The use of technology such as the Industrial Internet of Things (IIoT) allows companies to optimize their processes including the integration of information technologies and operational technologies, which allows efficient use of each resource. A clear example is the data that companies store, of which only an average of 30 % is used due to the complexity of operation in archaic storage methods.
The efficient use of these resources, digitizing, monitoring, and analyzing data, integrating software, and automating processes is known as Bioprocessing 4.0.
The advantages have been quite clear, to the point that 80% of the companies that integrated these systems into their operations during the pandemic have announced that digitization will continue, in addition to 70% that have noticed the competitive advantages of digital innovation.
Changes in organizational culture
The inclusion of technology seemed to make companies colder, increasing the difficulties in communication among members. However, this has been disproved over the years: companies that include improvements in digitization and automation also achieve greater efficiency in the integration of their human resources.
Virtual reality-based training programs increase retention capacity and decrease onboarding times. Digitization improves access to data enabling better collaboration between colleagues and an intelligent structure that allows each area to remain interconnected.
Cybersecurity is one of the biggest challenges in digital integration. On the road to digital transformation, new issues also arise, to which traditional methods were not exposed. These new challenges are a push for companies to learn working methods that protect their company.
Cybersecurity has become necessary for companies moving their data and processes to digital platforms.

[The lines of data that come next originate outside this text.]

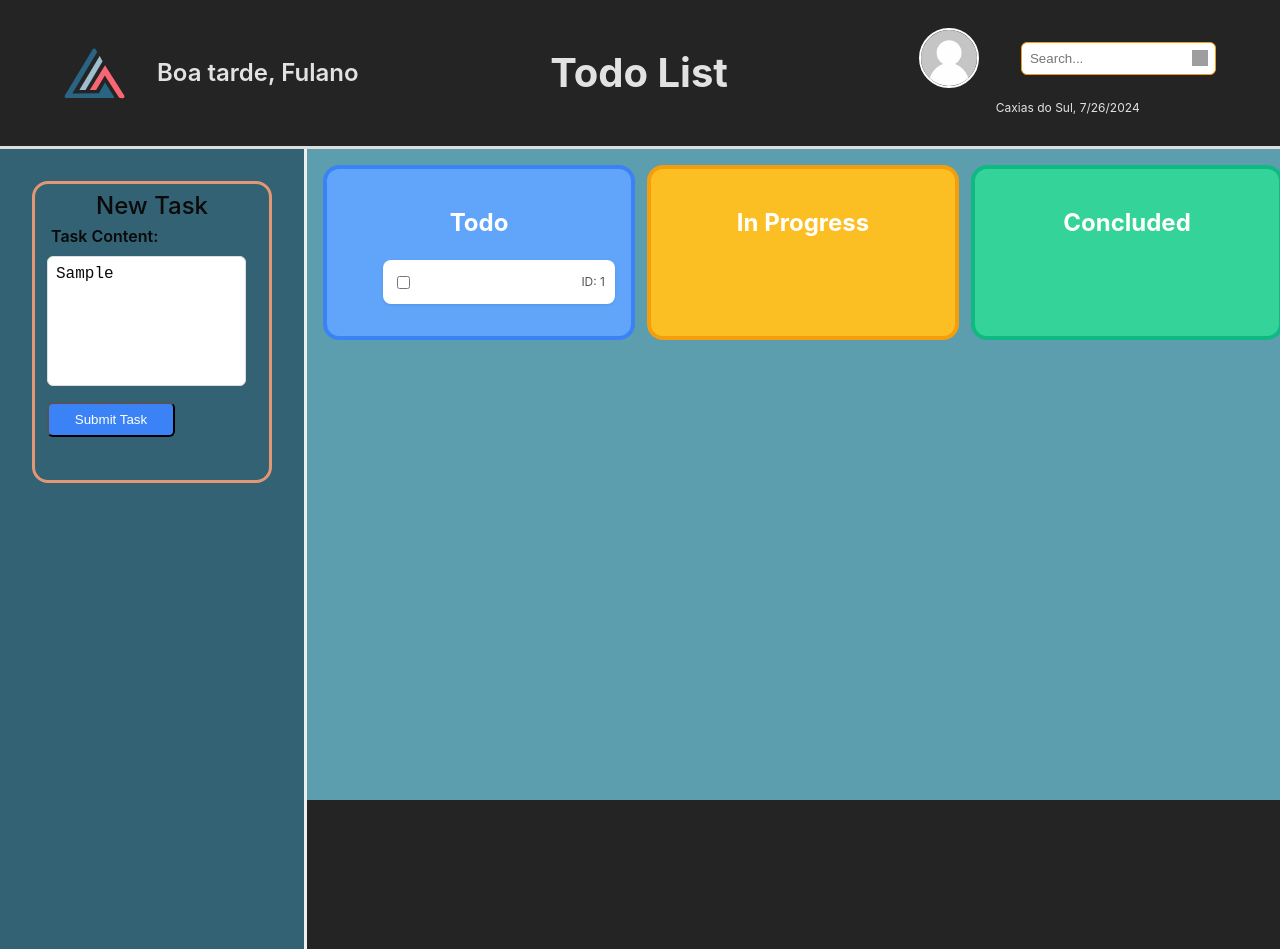
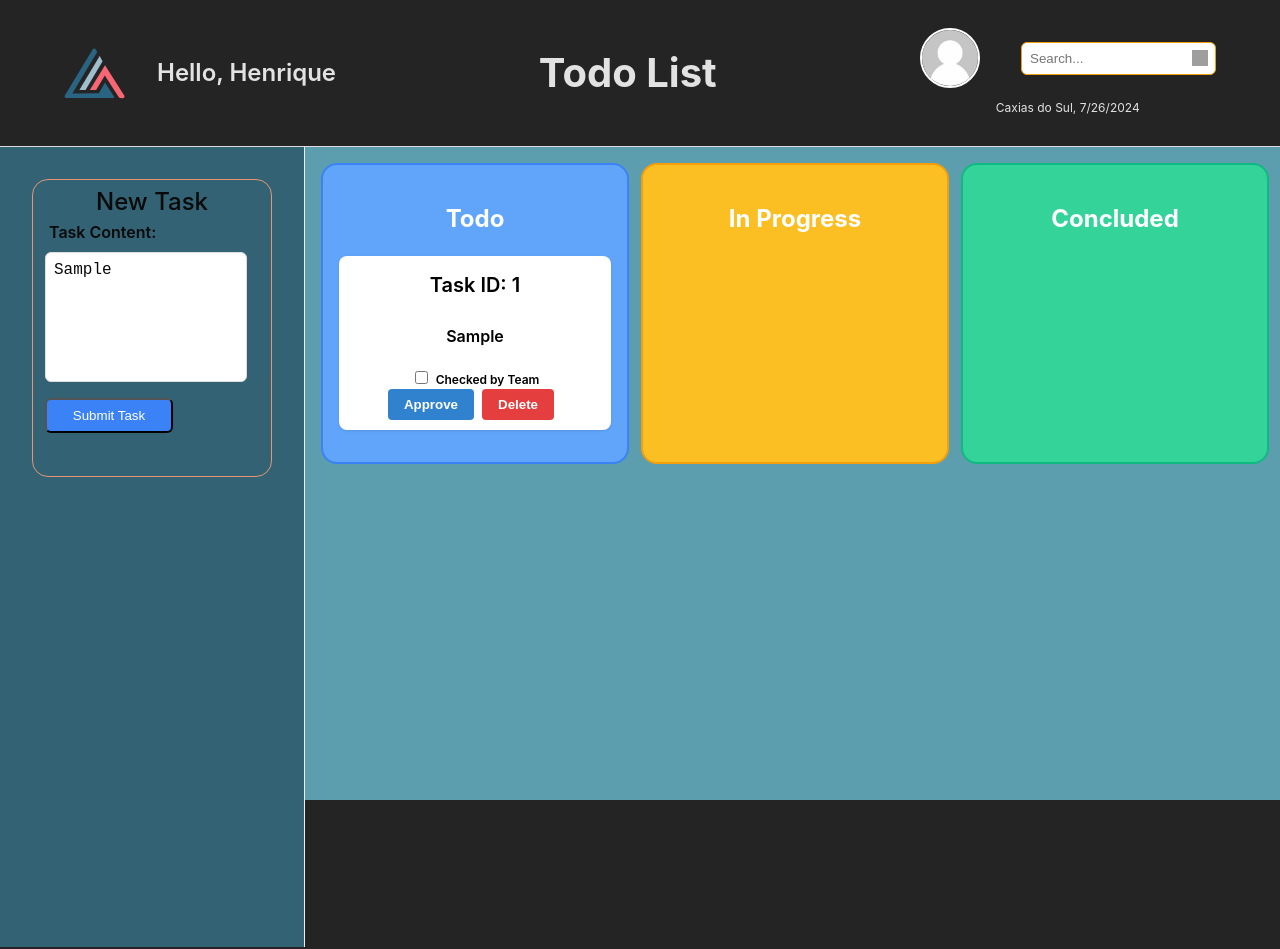
Before and after one commit to henriquedeantoni/desafio-front-todo, a React (Vite) app: page /todos in a window 1280 px wide. Both pictures are taken after typing "Sample" into the empty fields and a click on the button "Submit Task". Built offline with nearby package versions, Linux system fonts and the light colour scheme; grey boxes are pictures that could not be loaded.

Commit message:
updated services, api

```diff
--- a/package.json
+++ b/package.json
@@ -14,6 +14,7 @@
     "@types/node": "^22.0.0",
     "@types/react-router-dom": "^5.3.3",
     "autoprefixer": "^10.4.19",
+    "axios": "^1.7.3",
     "postcss": "^8.4.40",
     "react": "^18.3.1",
     "react-dom": "^18.3.1",
--- a/src/components/Header/Header.tsx
+++ b/src/components/Header/Header.tsx
@@ -22,7 +22,7 @@ const Header: React.FC<HeaderProps> = ({ userName, userImage }) => {
     <HeaderContainer>
       <DivName >
         <img src={logo} alt='logo-everest'></img>
-        <p>Boa tarde, {userName}  </p>
+        <p>Hello, {userName}  </p>
       </DivName>
       <h1>Todo List</h1>
       <DivSearch >
--- a/src/components/Header/styles.ts
+++ b/src/components/Header/styles.ts
@@ -6,7 +6,7 @@ export const HeaderContainer = styled.header`
   align-items: center;
   padding: 1rem 0;
   background-color: #242424;
-  border-bottom: 3px solid #ddd;
+  border-bottom: 1.5px solid #ddd;
   width: 100vw;
 
   p{
--- a/src/components/TodoForm/styles.ts
+++ b/src/components/TodoForm/styles.ts
@@ -9,7 +9,7 @@ export const Form = styled.form`
 export const Card = styled.div`
     width: 18rem;
     height: 18rem;
-    border: 3px solid #E39774;
+    border: 1px solid #E39774;
     border-radius: 1rem;
     padding: 0.25rem;
     display: flex;
--- a/src/components/TodoList/TodoList.tsx
+++ b/src/components/TodoList/TodoList.tsx
@@ -1,5 +1,6 @@
 import React from 'react';
-import { List, Task} from './styles';
+import { List, Task, Title, DeleteButton, ApproveButton} from './styles';
+import  {Todo} from '../../services/TodoService'
 
 enum TodoStatus {
   Todo = 'todo',
@@ -10,33 +11,40 @@ enum TodoStatus {
 interface TodoListProps {
   todos: Todo[];
   changeStatus: (id: number, status: TodoStatus) => void;
+  deleteTodo: (id: number) => void;
+  toggleCheck: (id: number) => void;
 }
 
-interface Todo {
-  id: number;
-  text: string;
-  status: string;
-}
+const TodoList: React.FC<TodoListProps> = ({ todos, changeStatus, deleteTodo, toggleCheck }) => {
+  const handleApprove = (todo: Todo) => {
+    if (todo.status === TodoStatus.Todo) {
+      changeStatus(todo.id, TodoStatus.InProgress);
+    } else if (todo.status === TodoStatus.InProgress) {
+      changeStatus(todo.id, TodoStatus.Concluded);
+    }
+  };
 
-const TodoList: React.FC<TodoListProps> = ({ todos, changeStatus }) => {
+
   return (
     <List>
       {todos.map(todo => (
         <Task key={todo.id}>
-        <input
-          type="checkbox"
-          checked={todo.status === TodoStatus.Concluded}
-          onChange={() =>
-            changeStatus(
-              todo.id,
-              todo.status === TodoStatus.Concluded
-                ? TodoStatus.Todo
-                : TodoStatus.Concluded
-            )
-          }
-        />
-        <p>{todo.text}</p>
-        <span>ID: {todo.id}</span>
+          <Title>Task ID: {todo.id}</Title>
+          <p>{typeof todo.content === 'string' ? todo.content : todo.content.title}</p>
+            <label>
+              <input
+                type="checkbox"
+                checked={todo.checked}
+                onChange={() => toggleCheck(todo.id)}
+              />
+              Checked by Team
+            </label>
+            <div>
+              {todo.status !== TodoStatus.Concluded && (
+                <ApproveButton onClick={() => handleApprove(todo)}>Approve</ApproveButton>
+              )}
+              <DeleteButton onClick={() => deleteTodo(todo.id)}>Delete</DeleteButton>
+            </div>
         </Task>
       ))}
     </List>
--- a/src/components/TodoList/styles.ts
+++ b/src/components/TodoList/styles.ts
@@ -3,10 +3,13 @@ import styled from 'styled-components';
 export const List = styled.ul`
   list-style: disc;
   list-style-position: inside;
+  text-align: center;
+  padding: 0;
 `;
 
 export const Task = styled.li`
   display: flex;
+  flex-direction: column;
   align-items: center;
   justify-content: space-between;
   background: white;
@@ -21,7 +24,22 @@ export const Task = styled.li`
 
   p {
     flex: 1;
-    margin: 0;
+    font-size: 1rem;
+    font-weight: 600;
+    margin: 0.25rem auto;
+    padding: 1rem;
+    color: black;
+    max-width: 14rem;
+    height: auto;
+    box-sizing: border-box;
+    word-wrap: break-word;
+    overflow-wrap: break-word;
+  }
+
+  label {
+        font-size: 0.75rem;
+        font-weight: 600;
+        color: black;
   }
 
   span {
@@ -29,3 +47,28 @@ export const Task = styled.li`
     color: #555;
   }
 `;
+
+export const Title = styled.h1`
+    font-size: 1.25rem;
+    font-weight: 600;
+    margin: 0.25rem auto;
+    color: black;
+`
+export const Button = styled.button`
+  margin-right: 0.5rem;
+  padding: 0.5rem 1rem;
+  border: none;
+  border-radius: 0.25rem;
+  cursor: pointer;
+  color: white;
+  font-weight: bold;
+`;
+
+
+export const DeleteButton = styled(Button)`
+  background-color: #e53e3e; /* Red */
+`;
+
+export const ApproveButton = styled(Button)`
+  background-color: #3182ce; /* Blue */
+`;
--- a/src/pages/TodoPage/TodoPage.tsx
+++ b/src/pages/TodoPage/TodoPage.tsx
@@ -12,45 +12,75 @@ enum TodoStatus {
 
 interface Todo {
   id: number;
-  text: string;
+  content: string;
   status: TodoStatus;
+  checked: boolean;
 }
 
 const TodoPage: React.FC = () => {
   const [todos, setTodos] = useState<Todo[]>([]);
 
-  const addTodo = (text: string) => {
+  const addTodo = (content: string) => {
     const newTodo: Todo = {
       id: todos.length + 1,
-      text,
+      content,
       status: TodoStatus.Todo,
+      checked: false,
     };
     setTodos([...todos, newTodo]);
+  };
+
+  const toggleCheck = (id: number) => {
+    setTodos(prevTodos =>
+      prevTodos.map(todo =>
+        todo.id === id ? { ...todo, isChecked: !todo.checked } : todo
+      )
+    );
   };
 
   const changeStatus = (id: number, status: TodoStatus) => {
     setTodos(todos.map(todo => todo.id === id ? { ...todo, status } : todo));
   };
 
+  const deleteTodo = (id: number) => {
+    setTodos(todos.filter(todo => todo.id !== id));
+  };
+
+
   return (
     <PageContainer>
-      <Header userName="Fulano" userImage="path-to-user-image.jpg" />
+      <Header userName="Henrique" userImage="path-to-user-image.jpg" />
       <Body>
         <ScanColumn>
           <TodoForm addTodo={addTodo} />
         </ScanColumn>
         <ColumnContainer>
           <Column style={{ borderColor: '#3b82f6' , backgroundColor: '#60a5fa' }}>
-            <h2 className="text-xl font-semibold">Todo</h2>
-            <TodoList todos={todos.filter(todo => todo.status === TodoStatus.Todo)} changeStatus={changeStatus} />
+            <h2>Todo</h2>
+            <TodoList
+              todos={todos.filter(todo => todo.status === TodoStatus.Todo)}
+              changeStatus={changeStatus}
+              deleteTodo={deleteTodo}
+              toggleCheck={toggleCheck}
+            />
           </Column>
           <Column style={{ borderColor: '#f59e0b' , backgroundColor: '#fbbf24' }}>
-            <h2 className="text-xl font-semibold">In Progress</h2>
-            <TodoList todos={todos.filter(todo => todo.status === TodoStatus.InProgress)} changeStatus={changeStatus} />
+            <h2>In Progress</h2>
+            <TodoList
+              todos={todos.filter(todo => todo.status === TodoStatus.InProgress)}
+              changeStatus={changeStatus}
+              deleteTodo={deleteTodo}
+              toggleCheck={toggleCheck}
+            />
           </Column>
           <Column style={{ borderColor: '#10b981' , backgroundColor: '#34d399' }}>
-            <h2 className="text-xl font-semibold">Concluded</h2>
-            <TodoList todos={todos.filter(todo => todo.status === TodoStatus.Concluded)} changeStatus={changeStatus} />
+            <h2>Concluded</h2>
+            <TodoList
+              todos={todos.filter(todo => todo.status === TodoStatus.Concluded)}
+              changeStatus={changeStatus}
+              deleteTodo={deleteTodo}
+              toggleCheck={toggleCheck}
+            />
           </Column>
         </ColumnContainer>
       </Body>
--- a/src/pages/TodoPage/styles.ts
+++ b/src/pages/TodoPage/styles.ts
@@ -19,7 +19,7 @@ export const ScanColumn = styled.div`
   width: 19rem;
   height: 100%;
   background-color: #326273;
-  border-right: 3px solid #EEEEEE;
+  border-right: 1px solid #EEEEEE;
 `
 
 export const ColumnContainer = styled.div`
@@ -30,7 +30,7 @@ export const ColumnContainer = styled.div`
 `;
 
 export const Column = styled.div`
-  border: 4px solid;
+  border: 2px solid;
   border-radius: 1rem;
   padding: 1rem;
   width: 17rem;
--- /dev/null
+++ b/src/services/TodoService.ts
@@ -0,0 +1,28 @@
+import api from '../api/api';
+
+export enum TodoStatus {
+    Todo = 'todo',
+    InProgress = 'inprogress',
+    Concluded = 'concluded',
+  }
+
+export interface Todo {
+    id: number;
+    content: string | { title: string };
+    checked: boolean;
+    status: TodoStatus;
+}
+
+export const todosList = async ():Promise<Todo[]> => {
+  try {
+    const response = await api.get('/todos');
+    return response.data.todos.map((todo: any)=>({
+        ...todo,
+        checked: typeof todo.checked === 'boolean' ? todo.checked : !! todo.checked,
+        content: typeof todo.checked === 'string' ? todo.checked : todo.content.title,
+    }));
+    } catch (error) {
+        console.error('Error ao buscar os todos:', error);
+        throw error;
+    }
+};
```
Also changed, not shown: src/api/api.ts (added, +42 -0 lines), src/components/TodoListContainer/TodoListContainer.tsx (added, +60 -0 lines), 2 other files (tests, documents, lock files or other folders).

In an interconnected environment, robotics, manufacturing systems, machines, and tools can be vulnerable to intrusion.
This is not only a problem that should concern large multinationals, as even small and medium-sized companies linked to the biomedical sector can suffer attacks and attempts to steal intellectual property or shut down operations.
To combat these challenges victoriously, many companies have already begun to shield the use of data by establishing limitations on their equipment and networks.
Undoubtedly, the digital transformation came as a necessity in the face of a scenario that seemed to be changing, in the face of a situation that seems to be returning to pre-pandemic rhythms, companies have noticed several of the advantages of fully integrating technology into their processes, continuing the precedent started in 2020 until full integration is achieved.